Read More >

On the Edge
On the Edge by Rafael Chirbes
Reviewed by Jeremy Garber

Let’s not deceive ourselves, man is nothing very special. In fact, there are so many of us that our governments don’t know what to do with us at all. Six billion humans on the planet and only six or seven. . .

Read More >

Rambling Jack
Rambling Jack by Micheál Ó Conghaile
Reviewed by Vincent Francone

“Rambling Jack—what’s that?”
“A novel. Novella, I guess.”
“Yeah, it looks short. What is it, a hundred pages?”
“Sorta. It’s a duel language book, so really, only about… 50 pages total.”
“50 pages?”
“Including illustrations.”
“And this—what. . .

Read More >

The Things We Don't Do
The Things We Don't Do by Andrés Neuman
Reviewed by Tiffany Nichols

Many authors are compared to Roberto Bolaño. However, very few authors have the privilege of having a Roberto Bolaño quote on the cover of their work; and at that, one which states, “Good readers will find something that can be. . .

Read More >

Private Life
Private Life by Josep Maria de Sagarra
Reviewed by Christopher Iacono

In Josep Maria de Sagarra’s Private Life, a man harangues his friend about literature while walking through Barcelona at night:

When a novel states a fact that ties into another fact and another and another, as the chain goes on. . .

Read More >

Dinner
Dinner by César Aira
Reviewed by Lori Feathers

César Aira dishes up an imaginative parable on how identity shapes our sense of belonging with Dinner, his latest release in English. Aira’s narrator (who, appropriately, remains nameless) is a self-pitying, bitter man—in his late fifties, living again with. . .

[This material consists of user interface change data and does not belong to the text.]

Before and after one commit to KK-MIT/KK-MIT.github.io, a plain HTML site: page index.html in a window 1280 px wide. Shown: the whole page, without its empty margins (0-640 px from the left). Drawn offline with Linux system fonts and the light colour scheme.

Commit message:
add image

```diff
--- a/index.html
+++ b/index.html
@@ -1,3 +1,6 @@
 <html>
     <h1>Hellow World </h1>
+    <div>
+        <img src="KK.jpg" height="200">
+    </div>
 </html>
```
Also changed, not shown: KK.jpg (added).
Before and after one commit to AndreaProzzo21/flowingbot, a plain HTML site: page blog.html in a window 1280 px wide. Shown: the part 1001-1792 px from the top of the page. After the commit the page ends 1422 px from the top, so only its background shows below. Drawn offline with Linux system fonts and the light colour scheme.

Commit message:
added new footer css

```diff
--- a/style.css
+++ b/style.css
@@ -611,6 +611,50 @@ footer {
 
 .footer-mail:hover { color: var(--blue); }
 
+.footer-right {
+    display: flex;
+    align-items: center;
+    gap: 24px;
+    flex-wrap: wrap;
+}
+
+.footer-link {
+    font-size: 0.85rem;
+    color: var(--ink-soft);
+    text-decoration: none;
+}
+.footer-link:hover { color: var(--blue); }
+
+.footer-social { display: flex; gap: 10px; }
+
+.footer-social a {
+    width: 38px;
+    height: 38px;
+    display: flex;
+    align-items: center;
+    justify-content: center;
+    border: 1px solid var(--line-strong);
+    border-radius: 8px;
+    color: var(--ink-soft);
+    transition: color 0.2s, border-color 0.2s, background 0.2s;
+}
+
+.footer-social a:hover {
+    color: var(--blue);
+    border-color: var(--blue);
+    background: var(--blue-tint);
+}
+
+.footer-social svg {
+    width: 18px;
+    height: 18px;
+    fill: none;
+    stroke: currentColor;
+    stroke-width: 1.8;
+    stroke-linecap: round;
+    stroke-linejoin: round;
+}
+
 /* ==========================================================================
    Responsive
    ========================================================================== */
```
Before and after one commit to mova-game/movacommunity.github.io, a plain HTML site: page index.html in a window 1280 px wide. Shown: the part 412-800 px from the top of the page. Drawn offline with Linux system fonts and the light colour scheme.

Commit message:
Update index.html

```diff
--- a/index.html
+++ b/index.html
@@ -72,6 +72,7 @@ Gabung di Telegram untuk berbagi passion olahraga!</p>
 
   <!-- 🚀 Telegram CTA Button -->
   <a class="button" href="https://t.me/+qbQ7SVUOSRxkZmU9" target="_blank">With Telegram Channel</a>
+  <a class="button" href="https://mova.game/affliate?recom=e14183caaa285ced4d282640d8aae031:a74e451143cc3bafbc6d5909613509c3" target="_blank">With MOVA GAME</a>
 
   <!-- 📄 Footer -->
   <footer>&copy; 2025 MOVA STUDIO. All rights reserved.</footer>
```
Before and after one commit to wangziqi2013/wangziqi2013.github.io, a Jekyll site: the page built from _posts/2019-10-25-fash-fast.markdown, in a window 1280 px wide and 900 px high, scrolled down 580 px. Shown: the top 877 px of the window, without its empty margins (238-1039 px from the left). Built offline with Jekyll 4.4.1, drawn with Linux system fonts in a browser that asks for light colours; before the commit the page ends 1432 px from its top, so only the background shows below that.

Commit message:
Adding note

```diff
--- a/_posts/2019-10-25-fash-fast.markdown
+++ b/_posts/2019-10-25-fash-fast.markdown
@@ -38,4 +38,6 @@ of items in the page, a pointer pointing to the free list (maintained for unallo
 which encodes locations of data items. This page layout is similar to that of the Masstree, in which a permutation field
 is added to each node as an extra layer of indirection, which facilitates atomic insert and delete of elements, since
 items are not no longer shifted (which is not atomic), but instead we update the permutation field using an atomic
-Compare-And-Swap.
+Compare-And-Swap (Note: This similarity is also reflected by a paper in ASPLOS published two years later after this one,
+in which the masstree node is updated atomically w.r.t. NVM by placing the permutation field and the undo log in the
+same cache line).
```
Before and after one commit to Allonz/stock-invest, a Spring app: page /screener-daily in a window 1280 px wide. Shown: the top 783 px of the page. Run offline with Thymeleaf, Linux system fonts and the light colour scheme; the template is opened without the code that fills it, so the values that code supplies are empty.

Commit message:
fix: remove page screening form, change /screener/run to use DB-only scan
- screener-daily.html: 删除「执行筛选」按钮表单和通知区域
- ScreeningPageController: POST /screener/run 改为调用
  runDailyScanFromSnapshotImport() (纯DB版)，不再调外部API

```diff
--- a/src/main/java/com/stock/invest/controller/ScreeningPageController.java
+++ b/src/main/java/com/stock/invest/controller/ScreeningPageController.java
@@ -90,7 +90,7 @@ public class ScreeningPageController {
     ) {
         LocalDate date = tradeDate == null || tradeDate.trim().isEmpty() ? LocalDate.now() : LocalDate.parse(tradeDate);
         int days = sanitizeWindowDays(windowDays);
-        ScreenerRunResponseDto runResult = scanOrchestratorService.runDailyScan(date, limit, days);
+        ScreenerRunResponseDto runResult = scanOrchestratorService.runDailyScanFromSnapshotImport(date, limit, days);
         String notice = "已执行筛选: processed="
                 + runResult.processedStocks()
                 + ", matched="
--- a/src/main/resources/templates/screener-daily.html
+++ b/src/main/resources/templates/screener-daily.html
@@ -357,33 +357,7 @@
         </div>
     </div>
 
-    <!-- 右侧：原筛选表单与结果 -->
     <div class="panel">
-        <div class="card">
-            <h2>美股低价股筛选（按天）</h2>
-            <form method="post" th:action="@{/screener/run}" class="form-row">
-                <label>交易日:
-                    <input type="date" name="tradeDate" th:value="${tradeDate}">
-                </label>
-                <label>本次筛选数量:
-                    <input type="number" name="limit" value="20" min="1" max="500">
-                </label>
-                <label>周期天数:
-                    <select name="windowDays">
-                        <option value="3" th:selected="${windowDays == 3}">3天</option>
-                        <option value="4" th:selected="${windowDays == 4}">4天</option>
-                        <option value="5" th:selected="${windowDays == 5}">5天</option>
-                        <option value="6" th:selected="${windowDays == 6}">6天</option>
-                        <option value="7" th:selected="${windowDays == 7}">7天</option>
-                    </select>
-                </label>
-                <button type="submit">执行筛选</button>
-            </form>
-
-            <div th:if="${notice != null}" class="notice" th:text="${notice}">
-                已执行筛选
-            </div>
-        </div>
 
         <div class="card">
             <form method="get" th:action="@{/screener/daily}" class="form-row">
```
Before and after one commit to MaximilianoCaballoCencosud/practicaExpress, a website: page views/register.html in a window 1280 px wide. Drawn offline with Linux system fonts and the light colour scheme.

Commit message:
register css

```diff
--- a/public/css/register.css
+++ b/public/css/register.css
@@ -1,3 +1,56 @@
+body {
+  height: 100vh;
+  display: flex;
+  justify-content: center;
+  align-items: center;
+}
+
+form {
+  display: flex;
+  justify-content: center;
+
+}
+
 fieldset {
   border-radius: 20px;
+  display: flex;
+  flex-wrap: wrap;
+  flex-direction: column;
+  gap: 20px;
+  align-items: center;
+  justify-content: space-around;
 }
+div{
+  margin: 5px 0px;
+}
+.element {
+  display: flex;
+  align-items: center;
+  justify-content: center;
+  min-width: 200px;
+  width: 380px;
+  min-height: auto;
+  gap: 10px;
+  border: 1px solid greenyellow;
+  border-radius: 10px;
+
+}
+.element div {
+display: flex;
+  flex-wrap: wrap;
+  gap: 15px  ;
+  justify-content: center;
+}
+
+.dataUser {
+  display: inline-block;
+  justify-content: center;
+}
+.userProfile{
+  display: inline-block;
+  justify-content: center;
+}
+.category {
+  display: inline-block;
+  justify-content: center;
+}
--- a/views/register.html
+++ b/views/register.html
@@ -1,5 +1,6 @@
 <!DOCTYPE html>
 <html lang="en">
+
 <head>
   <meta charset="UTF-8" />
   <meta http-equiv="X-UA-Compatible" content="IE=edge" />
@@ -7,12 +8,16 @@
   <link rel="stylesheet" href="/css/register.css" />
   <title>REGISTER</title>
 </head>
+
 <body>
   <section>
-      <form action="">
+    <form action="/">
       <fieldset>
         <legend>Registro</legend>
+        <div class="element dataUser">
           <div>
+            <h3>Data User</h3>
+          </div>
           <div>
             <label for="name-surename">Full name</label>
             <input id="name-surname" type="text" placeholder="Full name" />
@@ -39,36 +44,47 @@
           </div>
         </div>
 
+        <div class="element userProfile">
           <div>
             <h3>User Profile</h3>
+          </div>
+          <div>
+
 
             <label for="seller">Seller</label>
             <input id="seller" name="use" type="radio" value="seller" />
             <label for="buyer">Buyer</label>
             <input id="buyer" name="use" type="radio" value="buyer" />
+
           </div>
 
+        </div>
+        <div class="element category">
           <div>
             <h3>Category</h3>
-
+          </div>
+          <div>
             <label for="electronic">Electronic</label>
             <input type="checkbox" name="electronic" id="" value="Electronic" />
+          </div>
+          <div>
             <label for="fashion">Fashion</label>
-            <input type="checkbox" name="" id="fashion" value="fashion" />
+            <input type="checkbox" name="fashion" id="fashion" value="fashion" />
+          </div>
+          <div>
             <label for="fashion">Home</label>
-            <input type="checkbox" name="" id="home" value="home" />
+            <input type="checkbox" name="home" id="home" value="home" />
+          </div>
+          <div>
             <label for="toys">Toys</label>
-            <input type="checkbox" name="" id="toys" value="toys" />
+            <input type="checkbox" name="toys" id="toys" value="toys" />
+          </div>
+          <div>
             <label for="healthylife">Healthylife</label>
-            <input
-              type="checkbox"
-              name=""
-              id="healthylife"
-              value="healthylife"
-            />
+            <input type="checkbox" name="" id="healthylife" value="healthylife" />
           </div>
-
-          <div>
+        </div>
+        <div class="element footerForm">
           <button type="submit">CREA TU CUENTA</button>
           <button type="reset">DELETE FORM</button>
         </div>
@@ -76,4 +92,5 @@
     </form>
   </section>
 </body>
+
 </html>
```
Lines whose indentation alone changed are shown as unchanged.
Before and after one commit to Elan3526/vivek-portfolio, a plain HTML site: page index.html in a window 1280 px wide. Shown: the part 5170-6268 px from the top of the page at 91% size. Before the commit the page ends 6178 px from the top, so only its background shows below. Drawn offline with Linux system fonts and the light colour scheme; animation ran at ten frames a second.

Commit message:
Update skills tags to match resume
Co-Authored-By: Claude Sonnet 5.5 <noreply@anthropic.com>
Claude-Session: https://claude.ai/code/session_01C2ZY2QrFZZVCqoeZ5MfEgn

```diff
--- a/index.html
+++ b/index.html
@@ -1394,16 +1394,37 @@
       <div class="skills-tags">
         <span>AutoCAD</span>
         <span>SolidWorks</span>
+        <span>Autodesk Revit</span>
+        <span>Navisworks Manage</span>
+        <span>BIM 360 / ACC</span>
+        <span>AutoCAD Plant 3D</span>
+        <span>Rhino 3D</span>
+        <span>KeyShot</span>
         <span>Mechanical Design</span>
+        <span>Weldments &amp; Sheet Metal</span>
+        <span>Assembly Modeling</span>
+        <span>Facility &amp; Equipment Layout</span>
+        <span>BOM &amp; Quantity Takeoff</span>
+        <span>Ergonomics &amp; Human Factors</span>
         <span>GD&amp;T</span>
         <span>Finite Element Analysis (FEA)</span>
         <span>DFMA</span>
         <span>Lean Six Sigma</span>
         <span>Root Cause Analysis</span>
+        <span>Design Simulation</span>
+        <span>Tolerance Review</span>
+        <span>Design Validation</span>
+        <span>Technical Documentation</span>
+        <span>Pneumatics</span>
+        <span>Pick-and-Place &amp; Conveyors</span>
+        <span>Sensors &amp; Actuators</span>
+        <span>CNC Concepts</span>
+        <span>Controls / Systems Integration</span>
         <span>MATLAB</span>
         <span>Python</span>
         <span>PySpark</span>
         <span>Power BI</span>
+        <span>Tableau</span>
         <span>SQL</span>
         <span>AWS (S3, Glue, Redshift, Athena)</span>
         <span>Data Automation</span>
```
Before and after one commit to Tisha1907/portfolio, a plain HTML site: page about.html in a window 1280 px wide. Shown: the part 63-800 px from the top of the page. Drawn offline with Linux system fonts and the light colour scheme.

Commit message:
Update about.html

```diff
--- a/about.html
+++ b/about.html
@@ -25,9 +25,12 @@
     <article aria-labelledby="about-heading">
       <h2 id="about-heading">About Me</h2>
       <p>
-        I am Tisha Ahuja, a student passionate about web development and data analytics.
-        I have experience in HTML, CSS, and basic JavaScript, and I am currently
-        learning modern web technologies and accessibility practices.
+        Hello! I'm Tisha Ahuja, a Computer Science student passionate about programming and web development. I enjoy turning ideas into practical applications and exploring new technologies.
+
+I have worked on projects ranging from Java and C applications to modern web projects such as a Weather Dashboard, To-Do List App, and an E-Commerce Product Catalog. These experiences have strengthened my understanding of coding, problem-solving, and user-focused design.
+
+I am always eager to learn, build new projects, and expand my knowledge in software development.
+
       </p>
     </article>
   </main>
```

Read More >

The next few events from our Translation Events Calendar: See More Events >